Hopefully, you will gain as much from learning about where others find their strength as I have.
“What does my name mean?” I remember asking my mother frequently. “It’s Welsh” she would say “It means the Strong One because that is what you are – strong.”.
If someone tells you that you are strong, does that make you become strong? Strong willed, strong minded, strong opinioned – independent. Or is the name a talisman to protect that strength?
My grandmothers, both of them, were strong women. By some strange stroke of fate, both were named Helen. The name Helen originates from the Greek and means (apparently) ‘the bright one’. Both were possessed of incisive minds and biting wits.
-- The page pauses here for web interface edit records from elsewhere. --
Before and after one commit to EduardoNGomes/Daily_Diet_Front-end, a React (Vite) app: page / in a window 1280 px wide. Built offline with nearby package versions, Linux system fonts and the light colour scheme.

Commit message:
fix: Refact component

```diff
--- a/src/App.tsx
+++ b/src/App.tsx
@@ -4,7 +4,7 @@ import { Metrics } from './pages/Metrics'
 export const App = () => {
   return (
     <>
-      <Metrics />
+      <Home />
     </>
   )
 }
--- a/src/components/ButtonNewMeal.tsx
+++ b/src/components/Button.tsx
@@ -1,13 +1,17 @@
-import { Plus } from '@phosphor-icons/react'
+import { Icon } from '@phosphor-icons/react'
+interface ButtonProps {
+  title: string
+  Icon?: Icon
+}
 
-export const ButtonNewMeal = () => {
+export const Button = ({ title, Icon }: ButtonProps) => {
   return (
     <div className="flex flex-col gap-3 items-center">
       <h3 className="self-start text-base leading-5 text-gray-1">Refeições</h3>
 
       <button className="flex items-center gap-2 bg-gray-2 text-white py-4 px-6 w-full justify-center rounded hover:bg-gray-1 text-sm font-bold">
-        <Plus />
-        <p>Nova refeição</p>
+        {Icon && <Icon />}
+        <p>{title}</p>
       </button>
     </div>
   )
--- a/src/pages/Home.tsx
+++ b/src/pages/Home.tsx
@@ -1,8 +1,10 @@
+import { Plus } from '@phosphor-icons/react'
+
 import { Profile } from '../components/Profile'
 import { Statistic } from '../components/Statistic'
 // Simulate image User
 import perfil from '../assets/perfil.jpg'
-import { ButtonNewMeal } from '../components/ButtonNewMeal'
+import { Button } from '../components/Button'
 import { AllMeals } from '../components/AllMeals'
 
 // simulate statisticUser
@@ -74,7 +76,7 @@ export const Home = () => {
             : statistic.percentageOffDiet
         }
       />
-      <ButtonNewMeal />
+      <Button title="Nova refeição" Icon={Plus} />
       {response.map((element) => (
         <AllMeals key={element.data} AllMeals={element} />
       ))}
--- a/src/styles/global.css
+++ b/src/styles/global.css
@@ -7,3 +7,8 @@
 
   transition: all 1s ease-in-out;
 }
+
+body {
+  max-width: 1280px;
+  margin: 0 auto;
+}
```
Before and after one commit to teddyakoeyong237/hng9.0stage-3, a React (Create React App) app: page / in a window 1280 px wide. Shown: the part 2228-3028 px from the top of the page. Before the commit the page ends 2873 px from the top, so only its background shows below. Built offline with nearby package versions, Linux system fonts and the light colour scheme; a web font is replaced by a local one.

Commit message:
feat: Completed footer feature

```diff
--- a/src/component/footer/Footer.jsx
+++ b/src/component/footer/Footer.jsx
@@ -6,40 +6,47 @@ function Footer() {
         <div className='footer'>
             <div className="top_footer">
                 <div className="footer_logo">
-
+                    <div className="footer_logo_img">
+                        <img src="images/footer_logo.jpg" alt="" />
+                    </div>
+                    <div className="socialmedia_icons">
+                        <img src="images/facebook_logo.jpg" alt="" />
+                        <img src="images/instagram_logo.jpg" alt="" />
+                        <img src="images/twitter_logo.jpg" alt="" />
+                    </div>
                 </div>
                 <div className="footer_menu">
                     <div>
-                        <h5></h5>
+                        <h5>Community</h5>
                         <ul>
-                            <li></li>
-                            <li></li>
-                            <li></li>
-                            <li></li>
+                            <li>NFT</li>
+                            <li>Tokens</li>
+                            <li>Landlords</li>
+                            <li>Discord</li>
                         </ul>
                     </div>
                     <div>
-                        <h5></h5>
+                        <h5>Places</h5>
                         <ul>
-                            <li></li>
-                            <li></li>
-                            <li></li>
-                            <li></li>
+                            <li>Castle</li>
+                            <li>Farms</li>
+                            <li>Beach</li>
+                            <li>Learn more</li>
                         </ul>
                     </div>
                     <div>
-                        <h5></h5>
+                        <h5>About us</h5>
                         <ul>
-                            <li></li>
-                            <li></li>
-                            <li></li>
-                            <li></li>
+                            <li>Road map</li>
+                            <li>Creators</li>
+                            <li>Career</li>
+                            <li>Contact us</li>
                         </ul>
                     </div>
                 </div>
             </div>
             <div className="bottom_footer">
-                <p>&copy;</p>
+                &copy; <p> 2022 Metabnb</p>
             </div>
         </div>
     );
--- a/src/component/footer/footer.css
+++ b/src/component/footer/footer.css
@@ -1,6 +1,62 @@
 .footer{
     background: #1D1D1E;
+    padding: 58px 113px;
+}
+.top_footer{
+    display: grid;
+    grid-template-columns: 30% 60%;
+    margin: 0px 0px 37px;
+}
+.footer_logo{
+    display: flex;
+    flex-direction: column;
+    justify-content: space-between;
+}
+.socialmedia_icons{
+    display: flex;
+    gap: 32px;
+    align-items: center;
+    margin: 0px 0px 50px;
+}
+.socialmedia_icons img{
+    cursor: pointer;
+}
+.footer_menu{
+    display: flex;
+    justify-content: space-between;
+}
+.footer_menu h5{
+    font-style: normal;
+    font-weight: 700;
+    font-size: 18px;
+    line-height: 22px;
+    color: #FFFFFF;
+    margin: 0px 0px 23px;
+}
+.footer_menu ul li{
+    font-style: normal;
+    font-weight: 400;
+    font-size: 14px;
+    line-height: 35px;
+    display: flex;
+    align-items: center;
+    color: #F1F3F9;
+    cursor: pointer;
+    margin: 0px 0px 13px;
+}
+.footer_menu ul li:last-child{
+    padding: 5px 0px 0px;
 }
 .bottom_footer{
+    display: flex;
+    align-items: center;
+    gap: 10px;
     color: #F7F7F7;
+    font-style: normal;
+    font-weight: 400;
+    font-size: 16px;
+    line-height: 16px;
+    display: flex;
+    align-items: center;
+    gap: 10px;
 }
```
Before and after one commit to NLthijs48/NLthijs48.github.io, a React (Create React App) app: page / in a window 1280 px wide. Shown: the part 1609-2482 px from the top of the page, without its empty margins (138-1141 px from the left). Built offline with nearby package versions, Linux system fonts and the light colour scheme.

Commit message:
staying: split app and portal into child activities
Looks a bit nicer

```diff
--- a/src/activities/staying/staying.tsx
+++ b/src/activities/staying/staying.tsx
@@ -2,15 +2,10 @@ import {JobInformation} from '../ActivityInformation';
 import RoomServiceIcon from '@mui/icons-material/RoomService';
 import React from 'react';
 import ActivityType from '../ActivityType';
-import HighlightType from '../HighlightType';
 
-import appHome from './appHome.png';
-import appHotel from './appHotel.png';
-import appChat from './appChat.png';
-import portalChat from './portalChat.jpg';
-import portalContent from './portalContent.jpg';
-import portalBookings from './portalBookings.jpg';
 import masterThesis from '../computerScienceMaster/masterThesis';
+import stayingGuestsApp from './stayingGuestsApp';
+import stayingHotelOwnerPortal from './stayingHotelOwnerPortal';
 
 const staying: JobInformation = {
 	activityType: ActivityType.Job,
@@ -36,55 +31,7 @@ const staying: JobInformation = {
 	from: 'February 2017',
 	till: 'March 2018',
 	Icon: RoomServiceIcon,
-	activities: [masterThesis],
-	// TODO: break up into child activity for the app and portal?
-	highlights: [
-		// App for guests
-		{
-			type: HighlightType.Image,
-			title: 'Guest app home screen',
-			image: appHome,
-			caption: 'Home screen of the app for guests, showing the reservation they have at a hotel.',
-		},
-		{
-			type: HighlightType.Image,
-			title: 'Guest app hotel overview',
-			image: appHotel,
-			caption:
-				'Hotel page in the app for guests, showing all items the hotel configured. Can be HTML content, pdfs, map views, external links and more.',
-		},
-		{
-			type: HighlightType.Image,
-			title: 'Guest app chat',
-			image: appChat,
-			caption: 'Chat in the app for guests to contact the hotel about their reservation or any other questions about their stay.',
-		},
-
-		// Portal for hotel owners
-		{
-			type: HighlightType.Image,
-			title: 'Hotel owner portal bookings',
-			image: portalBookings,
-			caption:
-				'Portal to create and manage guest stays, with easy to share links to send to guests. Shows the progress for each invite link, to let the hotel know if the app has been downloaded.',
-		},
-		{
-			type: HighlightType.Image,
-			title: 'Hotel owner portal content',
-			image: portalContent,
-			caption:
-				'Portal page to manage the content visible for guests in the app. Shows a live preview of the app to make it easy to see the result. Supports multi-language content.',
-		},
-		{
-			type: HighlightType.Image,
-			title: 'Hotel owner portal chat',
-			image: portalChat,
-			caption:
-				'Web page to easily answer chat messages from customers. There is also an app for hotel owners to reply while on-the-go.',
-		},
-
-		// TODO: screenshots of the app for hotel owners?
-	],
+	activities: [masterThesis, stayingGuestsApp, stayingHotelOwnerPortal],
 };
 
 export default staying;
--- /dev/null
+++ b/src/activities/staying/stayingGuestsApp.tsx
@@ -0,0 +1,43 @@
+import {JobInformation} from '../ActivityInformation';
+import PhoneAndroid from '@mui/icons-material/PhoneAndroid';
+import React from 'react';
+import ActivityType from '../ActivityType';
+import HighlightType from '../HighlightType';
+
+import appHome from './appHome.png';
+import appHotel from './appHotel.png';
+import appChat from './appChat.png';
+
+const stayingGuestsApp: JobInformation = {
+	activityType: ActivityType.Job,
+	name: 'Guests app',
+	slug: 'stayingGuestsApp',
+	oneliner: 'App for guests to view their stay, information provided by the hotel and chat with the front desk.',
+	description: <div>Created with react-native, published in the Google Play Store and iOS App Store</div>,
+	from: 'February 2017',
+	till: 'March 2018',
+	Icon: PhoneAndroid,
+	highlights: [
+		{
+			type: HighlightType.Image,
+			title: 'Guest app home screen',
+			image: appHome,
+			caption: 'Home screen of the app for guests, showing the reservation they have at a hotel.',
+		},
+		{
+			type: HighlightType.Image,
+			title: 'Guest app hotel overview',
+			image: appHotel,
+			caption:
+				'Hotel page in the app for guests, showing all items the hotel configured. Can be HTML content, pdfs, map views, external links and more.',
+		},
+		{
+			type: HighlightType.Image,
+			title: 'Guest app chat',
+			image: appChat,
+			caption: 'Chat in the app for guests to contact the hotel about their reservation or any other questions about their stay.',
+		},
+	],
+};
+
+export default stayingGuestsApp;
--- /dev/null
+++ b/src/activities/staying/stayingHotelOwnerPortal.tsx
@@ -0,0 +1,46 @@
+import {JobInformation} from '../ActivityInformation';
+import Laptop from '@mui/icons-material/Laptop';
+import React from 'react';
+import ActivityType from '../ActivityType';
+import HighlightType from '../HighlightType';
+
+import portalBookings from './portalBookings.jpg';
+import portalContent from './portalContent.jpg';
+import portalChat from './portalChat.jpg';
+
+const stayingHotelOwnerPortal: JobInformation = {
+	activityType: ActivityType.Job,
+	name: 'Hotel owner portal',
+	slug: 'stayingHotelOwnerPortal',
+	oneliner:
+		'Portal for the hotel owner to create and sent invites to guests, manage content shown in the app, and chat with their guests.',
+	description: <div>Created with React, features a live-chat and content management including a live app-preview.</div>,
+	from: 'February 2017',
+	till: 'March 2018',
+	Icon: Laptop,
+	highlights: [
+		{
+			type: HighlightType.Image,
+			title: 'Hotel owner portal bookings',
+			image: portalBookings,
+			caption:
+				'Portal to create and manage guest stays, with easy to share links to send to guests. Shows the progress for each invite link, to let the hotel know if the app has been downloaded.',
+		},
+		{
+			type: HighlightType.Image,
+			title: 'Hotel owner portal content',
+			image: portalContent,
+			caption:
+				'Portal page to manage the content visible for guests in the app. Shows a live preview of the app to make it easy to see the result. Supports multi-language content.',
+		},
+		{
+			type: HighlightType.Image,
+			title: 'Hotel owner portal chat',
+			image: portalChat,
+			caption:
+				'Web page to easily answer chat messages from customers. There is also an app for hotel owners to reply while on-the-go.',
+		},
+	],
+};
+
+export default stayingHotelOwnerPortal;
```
My Scottish gran, wee Nellie, the youngest of 13 children, won a scholarship to St Margarets Convent. Her parents decided that going on to high school would just lead to problems. Aged 14 my gran was apprenticed to the J & P Coats Mills in Paisley. She always claimed that her parents had made the right decision but there was a simmering anger within her that evinced otherwise.
It was this anger, this ferocity that always impressed and terrified me about her. On one hand she was verbally though not physically affectionate. Every week she and I would hang out and I would polish and pootle about with her collections of brass miniatures and antique buttons and talk. Then we would walk. “Let’s click hen” she would say to me linking arms with me in a conspiratorial way when I tried to hold her hand. At some point my gran would meet someone, some elderly woman that she knew from the church. At that point she would relinquish my arm and stare the other woman straight in the eye. A conversation that appeared cordial would then ensue. After what seemed an eternity to me (probably 5 minutes), the conversation would draw to a close and the parties would disengage. “See you hen” my gran would smile and wave. “That one” she would then mutter to me “I would piss on that one if she was on fire, she’s a spark out of hell that one”.
The childhood me often wondered why Gran spoke to people she disliked so intensely. Later I realised, like a Mafioso she would keep her friends close and her enemies closer. Her single most important piece of advice to me was – “tell no one anything hen, you only empty your mouth to fill someone else’s”. To this day, I follow her advice. Anything that you tell me in confidence will stay in my confidence. Completely, absolutely and irrevocably.
There was another ferocious grandmother Helen in my life, the chain smoking, languid, elegant one. The one who wore beautiful clothes and shoes, who was never seen without a shampoo and set or a manicure or a full face of make up.
“tell no one anything hen, you only empty your mouth to fill someone else’s”
Grandma Helen and I were never going to see eye to eye. Her concept of good grandchildren were children who sat quietly and ate instead of talking. “What wonderful appetites your children have!” she would exclaim to my mother. This was all very well until I became a teenager when she would remind me frequently not to eat too much. There was an odd tension in my grandma Helen’s eating habits. On the one hand she would drink Tab diet coke
and on the other hand, she could and would happily eat her way through a retail display tray of Cadburys® Crème Eggs at a single sitting. While chain smoking and drinking diet coke.
And yet despite her girth and the fact that her breasts rested on her knees without a bra, my grandma Helen carried herself, all 5 foot 2 inches of her, with elegance and grace and an innate sense of her femininity. “I may be fat” she would say “but I have amazing legs” and she did.
From her I learned that there is no situation for which a good outfit, a decent hairstyle and a healthy dose of self belief can’t prepare you.
"...there is no situation for which a good outfit, a decent hairstyle and a healthy dose of self belief can’t prepare you"
And then there is my mother. My mother who once was a talented ballerina, who decided that dancing was never going to be a way to live her life, who decided at a very young age that looks do not last and that the only thing that she could rely on to get her through life was her brain. My mother who has healing hands and the ability to avoid judging anyone. My mother who once said “Love expands us.”
From each of these women I have acquired a gift – my fierce protectiveness of my friends and family from Gran, my appreciation of nice clothes, scents and shoes from my grandmother and my belief in the overwhelming power of love from my mother.
Mental, like physical strength, something that we are either born with or something we can acquire by through persistence and hard work. When I look at my strong willed, independent, ferocious little daughter I realise that her battles won’t be so different from mine, from every other woman out there. And I hope, and I pray that it won’t take her 40 plus years to figure out how to fight those battles effectively. Like me.